**TASK TO CARRY OUT:**
Please output all of the entries exactly and omit any images they hold.

+++ RAW DATA

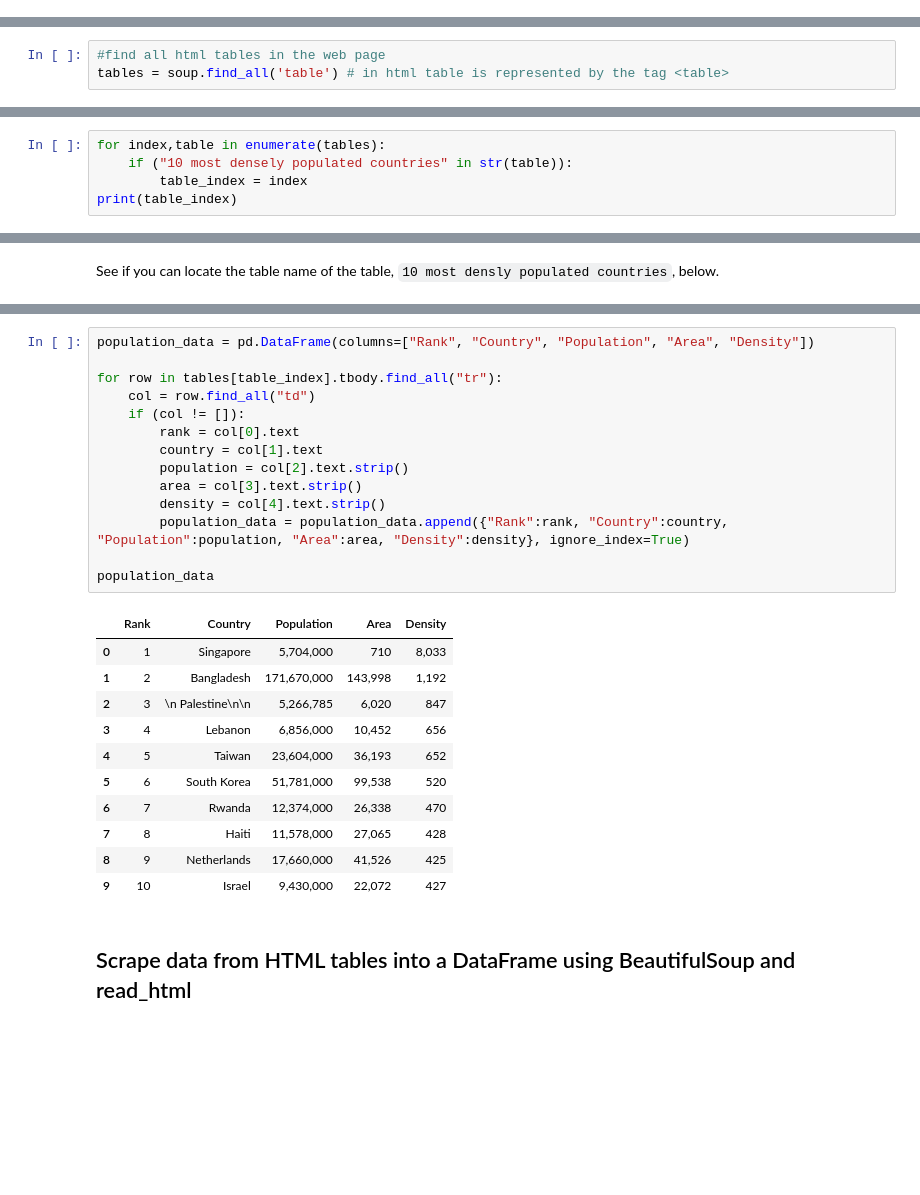
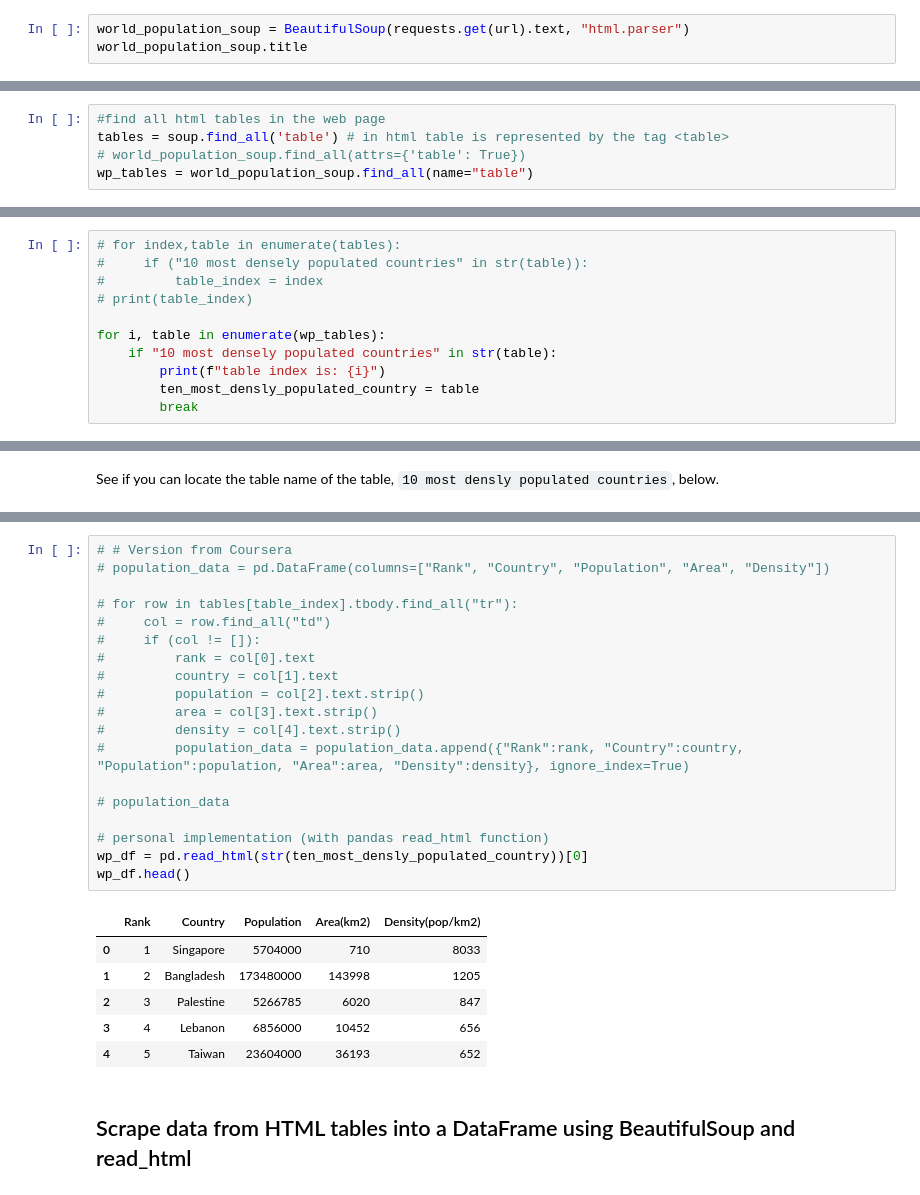
Before and after one commit to Madbubbl3/IBM-Data-Science-Professional-Certificate, a Jupyter notebook: Course 5 Python for Data Science/WebScraping_Review_Lab.ipynb, the cells around one changed output, grey strips where cells are left out. Drawn from its saved outputs; the diff is of its cells as text; blank space fills up the shorter version.

```diff
--- a/Course 5 Python for Data Science/WebScraping_Review_Lab.ipynb
+++ b/Course 5 Python for Data Science/WebScraping_Review_Lab.ipynb
@@ -658,3 +730,6 @@ Before proceeding to scrape a web site, you need to examine the contents, and th
 data  = requests.get(url).text
 # %%
 soup = BeautifulSoup(data,"html.parser")
+# %%
+world_population_soup = BeautifulSoup(requests.get(url).text, "html.parser")
+world_population_soup.title
@@ -661,6 +738,8 @@ soup = BeautifulSoup(data,"html.parser")
 # %%
 #find all html tables in the web page
 tables = soup.find_all('table') # in html table is represented by the tag <table>
+# world_population_soup.find_all(attrs={'table': True})
+wp_tables = world_population_soup.find_all(name="table")
 # %%
 # we can see how many tables were found by checking the length of the tables list
 len(tables)
@@ -669,8 +748,14 @@ len(tables)
 # %% [markdown]
 Assume that we are looking for the `10 most densly populated countries` table, we can look through the tables list and find the right one we are look for based on the data in each table or we can search for the table name if it is in the table but this option might not always work.
 # %%
-for index,table in enumerate(tables):
-    if ("10 most densely populated countries" in str(table)):
-        table_index = index
-print(table_index)
+# for index,table in enumerate(tables):
+#     if ("10 most densely populated countries" in str(table)):
+#         table_index = index
+# print(table_index)
+
+for i, table in enumerate(wp_tables):
+    if "10 most densely populated countries" in str(table):
+        print(f"table index is: {i}")
+        ten_most_densly_populated_country = table
+        break
 # %% [output]
@@ -698,31 +785,31 @@ print(tables[table_index].prettify())
  </tbody>
 </table>
 # %%
-population_data = pd.DataFrame(columns=["Rank", "Country", "Population", "Area", "Density"])
+# # Version from Coursera
+# population_data = pd.DataFrame(columns=["Rank", "Country", "Population", "Area", "Density"])
 
-for row in tables[table_index].tbody.find_all("tr"):
-    col = row.find_all("td")
-    if (col != []):
-        rank = col[0].text
-        country = col[1].text
-        population = col[2].text.strip()
-        area = col[3].text.strip()
-        density = col[4].text.strip()
-        population_data = population_data.append({"Rank":rank, "Country":country, "Population":population, "Area":area, "Density":density}, ignore_index=True)
+# for row in tables[table_index].tbody.find_all("tr"):
+#     col = row.find_all("td")
+#     if (col != []):
+#         rank = col[0].text
+#         country = col[1].text
+#         population = col[2].text.strip()
+#         area = col[3].text.strip()
+#         density = col[4].text.strip()
+#         population_data = population_data.append({"Rank":rank, "Country":country, "Population":population, "Area":area, "Density":density}, ignore_index=True)
 
-population_data
+# population_data
+
+# personal implementation (with pandas read_html function)
+wp_df = pd.read_html(str(ten_most_densly_populated_country))[0]
+wp_df.head()
 # %% [output]
-|  | Rank | Country | Population | Area | Density |
-| 0 | 1 | Singapore | 5,704,000 | 710 | 8,033 |
-| 1 | 2 | Bangladesh | 171,670,000 | 143,998 | 1,192 |
-| 2 | 3 | \n Palestine\n\n | 5,266,785 | 6,020 | 847 |
-| 3 | 4 | Lebanon | 6,856,000 | 10,452 | 656 |
-| 4 | 5 | Taiwan | 23,604,000 | 36,193 | 652 |
-| 5 | 6 | South Korea | 51,781,000 | 99,538 | 520 |
-| 6 | 7 | Rwanda | 12,374,000 | 26,338 | 470 |
-| 7 | 8 | Haiti | 11,578,000 | 27,065 | 428 |
-| 8 | 9 | Netherlands | 17,660,000 | 41,526 | 425 |
-| 9 | 10 | Israel | 9,430,000 | 22,072 | 427 |
+|  | Rank | Country | Population | Area(km2) | Density(pop/km2) |
+| 0 | 1 | Singapore | 5704000 | 710 | 8033 |
+| 1 | 2 | Bangladesh | 173480000 | 143998 | 1205 |
+| 2 | 3 | Palestine | 5266785 | 6020 | 847 |
+| 3 | 4 | Lebanon | 6856000 | 10452 | 656 |
+| 4 | 5 | Taiwan | 23604000 | 36193 | 652 |
 # %% [markdown]
 ## Scrape data from HTML tables into a DataFrame using BeautifulSoup and read_html
 # %% [markdown]
```
Also changed, not shown: parts of 48 cells of this notebook.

++++++

**EXPECTED OUTPUT:**
Before and after one commit to Madbubbl3/IBM-Data-Science-Professional-Certificate, a Jupyter notebook: Course 5 Python for Data Science/WebScraping_Review_Lab.ipynb, the cells around one changed output, grey strips where cells are left out. Drawn from its saved outputs; the diff is of its cells as text; blank space fills up the shorter version.

```diff
--- a/Course 5 Python for Data Science/WebScraping_Review_Lab.ipynb
+++ b/Course 5 Python for Data Science/WebScraping_Review_Lab.ipynb
@@ -658,3 +730,6 @@ Before proceeding to scrape a web site, you need to examine the contents, and th
 data  = requests.get(url).text
 # %%
 soup = BeautifulSoup(data,"html.parser")
+# %%
+world_population_soup = BeautifulSoup(requests.get(url).text, "html.parser")
+world_population_soup.title
@@ -661,6 +738,8 @@ soup = BeautifulSoup(data,"html.parser")
 # %%
 #find all html tables in the web page
 tables = soup.find_all('table') # in html table is represented by the tag <table>
+# world_population_soup.find_all(attrs={'table': True})
+wp_tables = world_population_soup.find_all(name="table")
 # %%
 # we can see how many tables were found by checking the length of the tables list
 len(tables)
@@ -669,8 +748,14 @@ len(tables)
 # %% [markdown]
 Assume that we are looking for the `10 most densly populated countries` table, we can look through the tables list and find the right one we are look for based on the data in each table or we can search for the table name if it is in the table but this option might not always work.
 # %%
-for index,table in enumerate(tables):
-    if ("10 most densely populated countries" in str(table)):
-        table_index = index
-print(table_index)
+# for index,table in enumerate(tables):
+#     if ("10 most densely populated countries" in str(table)):
+#         table_index = index
+# print(table_index)
+
+for i, table in enumerate(wp_tables):
+    if "10 most densely populated countries" in str(table):
+        print(f"table index is: {i}")
+        ten_most_densly_populated_country = table
+        break
 # %% [output]
@@ -698,31 +785,31 @@ print(tables[table_index].prettify())
  </tbody>
 </table>
 # %%
-population_data = pd.DataFrame(columns=["Rank", "Country", "Population", "Area", "Density"])
+# # Version from Coursera
+# population_data = pd.DataFrame(columns=["Rank", "Country", "Population", "Area", "Density"])
 
-for row in tables[table_index].tbody.find_all("tr"):
-    col = row.find_all("td")
-    if (col != []):
-        rank = col[0].text
-        country = col[1].text
-        population = col[2].text.strip()
-        area = col[3].text.strip()
-        density = col[4].text.strip()
-        population_data = population_data.append({"Rank":rank, "Country":country, "Population":population, "Area":area, "Density":density}, ignore_index=True)
+# for row in tables[table_index].tbody.find_all("tr"):
+#     col = row.find_all("td")
+#     if (col != []):
+#         rank = col[0].text
+#         country = col[1].text
+#         population = col[2].text.strip()
+#         area = col[3].text.strip()
+#         density = col[4].text.strip()
+#         population_data = population_data.append({"Rank":rank, "Country":country, "Population":population, "Area":area, "Density":density}, ignore_index=True)
 
-population_data
+# population_data
+
+# personal implementation (with pandas read_html function)
+wp_df = pd.read_html(str(ten_most_densly_populated_country))[0]
+wp_df.head()
 # %% [output]
-|  | Rank | Country | Population | Area | Density |
-| 0 | 1 | Singapore | 5,704,000 | 710 | 8,033 |
-| 1 | 2 | Bangladesh | 171,670,000 | 143,998 | 1,192 |
-| 2 | 3 | \n Palestine\n\n | 5,266,785 | 6,020 | 847 |
-| 3 | 4 | Lebanon | 6,856,000 | 10,452 | 656 |
-| 4 | 5 | Taiwan | 23,604,000 | 36,193 | 652 |
-| 5 | 6 | South Korea | 51,781,000 | 99,538 | 520 |
-| 6 | 7 | Rwanda | 12,374,000 | 26,338 | 470 |
-| 7 | 8 | Haiti | 11,578,000 | 27,065 | 428 |
-| 8 | 9 | Netherlands | 17,660,000 | 41,526 | 425 |
-| 9 | 10 | Israel | 9,430,000 | 22,072 | 427 |
+|  | Rank | Country | Population | Area(km2) | Density(pop/km2) |
+| 0 | 1 | Singapore | 5704000 | 710 | 8033 |
+| 1 | 2 | Bangladesh | 173480000 | 143998 | 1205 |
+| 2 | 3 | Palestine | 5266785 | 6020 | 847 |
+| 3 | 4 | Lebanon | 6856000 | 10452 | 656 |
+| 4 | 5 | Taiwan | 23604000 | 36193 | 652 |
 # %% [markdown]
 ## Scrape data from HTML tables into a DataFrame using BeautifulSoup and read_html
 # %% [markdown]
```
Also changed, not shown: parts of 48 cells of this notebook.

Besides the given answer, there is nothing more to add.